Mason estimates that the 17th Judicial District has over 200 cases in which Woods was somehow involved. "Now, whether or not the allegations in what she has or hasn't done impact all of those cases in our jurisdiction, we just don't know yet," he says. "I'm just really worried about what kind of impact this is going to have on closed cases. Cases that had been tried ten, twenty years ago. Missy Woods was one of their analysts for several decades, and she worked on a lot of cases. And I'm very concerned about what sort of impact this will have on some of our very old, closed cases. You know, these are cases where witnesses haven't been spoken to in years — sometimes decades — and may not be reachable, may not be alive. To get in touch with people and bring back police officers or detectives who would have worked on those cases, who would have conducted initial interviews — all of that is a Herculean effort that may or may not even be possible or feasible in some of these old cases. We just don't know."

According to Low, CBI "understands the frustration" coming from Colorado DAs and says the agency "shares in that frustration" as it conducts a comprehensive investigation and review of Woods’s work.

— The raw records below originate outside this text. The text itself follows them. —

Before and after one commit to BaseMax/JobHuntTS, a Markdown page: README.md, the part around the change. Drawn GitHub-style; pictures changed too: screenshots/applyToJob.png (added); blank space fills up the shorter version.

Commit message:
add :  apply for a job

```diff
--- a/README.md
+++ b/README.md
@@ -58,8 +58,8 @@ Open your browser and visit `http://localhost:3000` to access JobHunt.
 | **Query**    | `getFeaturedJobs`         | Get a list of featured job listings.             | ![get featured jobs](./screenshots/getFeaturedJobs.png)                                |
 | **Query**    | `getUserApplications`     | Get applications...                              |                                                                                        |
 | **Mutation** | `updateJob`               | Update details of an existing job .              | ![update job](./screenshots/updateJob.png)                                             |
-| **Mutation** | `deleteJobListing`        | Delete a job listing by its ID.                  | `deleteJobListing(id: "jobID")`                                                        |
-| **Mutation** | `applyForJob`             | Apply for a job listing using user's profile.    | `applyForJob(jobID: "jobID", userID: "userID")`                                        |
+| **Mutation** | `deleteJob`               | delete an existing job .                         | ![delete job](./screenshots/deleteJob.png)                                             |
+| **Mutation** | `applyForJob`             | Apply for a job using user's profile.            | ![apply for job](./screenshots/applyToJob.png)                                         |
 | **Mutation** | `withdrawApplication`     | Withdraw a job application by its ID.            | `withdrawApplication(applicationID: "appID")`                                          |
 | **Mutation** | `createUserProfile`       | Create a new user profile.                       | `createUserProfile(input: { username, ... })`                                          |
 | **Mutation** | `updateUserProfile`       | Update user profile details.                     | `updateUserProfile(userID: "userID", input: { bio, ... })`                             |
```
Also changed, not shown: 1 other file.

CBI Director Chris Schaefer tells Westword that staffers remain committed to maintaining high-quality laboratory work and accurate results.

"No stone will remain unturned as we address Woods’s misconduct," he says. "Additionally, I have complete confidence in the integrity of our Forensic Services employees and the accuracy of the reports they issue."

This story has been updated to correct the timeline for the resignation of Missy Woods.
Can you help us continue to share our stories? Since the beginning, Westword has been defined as the free, independent voice of Denver — and we'd like to keep it that way. Our members allow us to continue offering readers access to our incisive coverage of local news, food, and culture with no paywalls.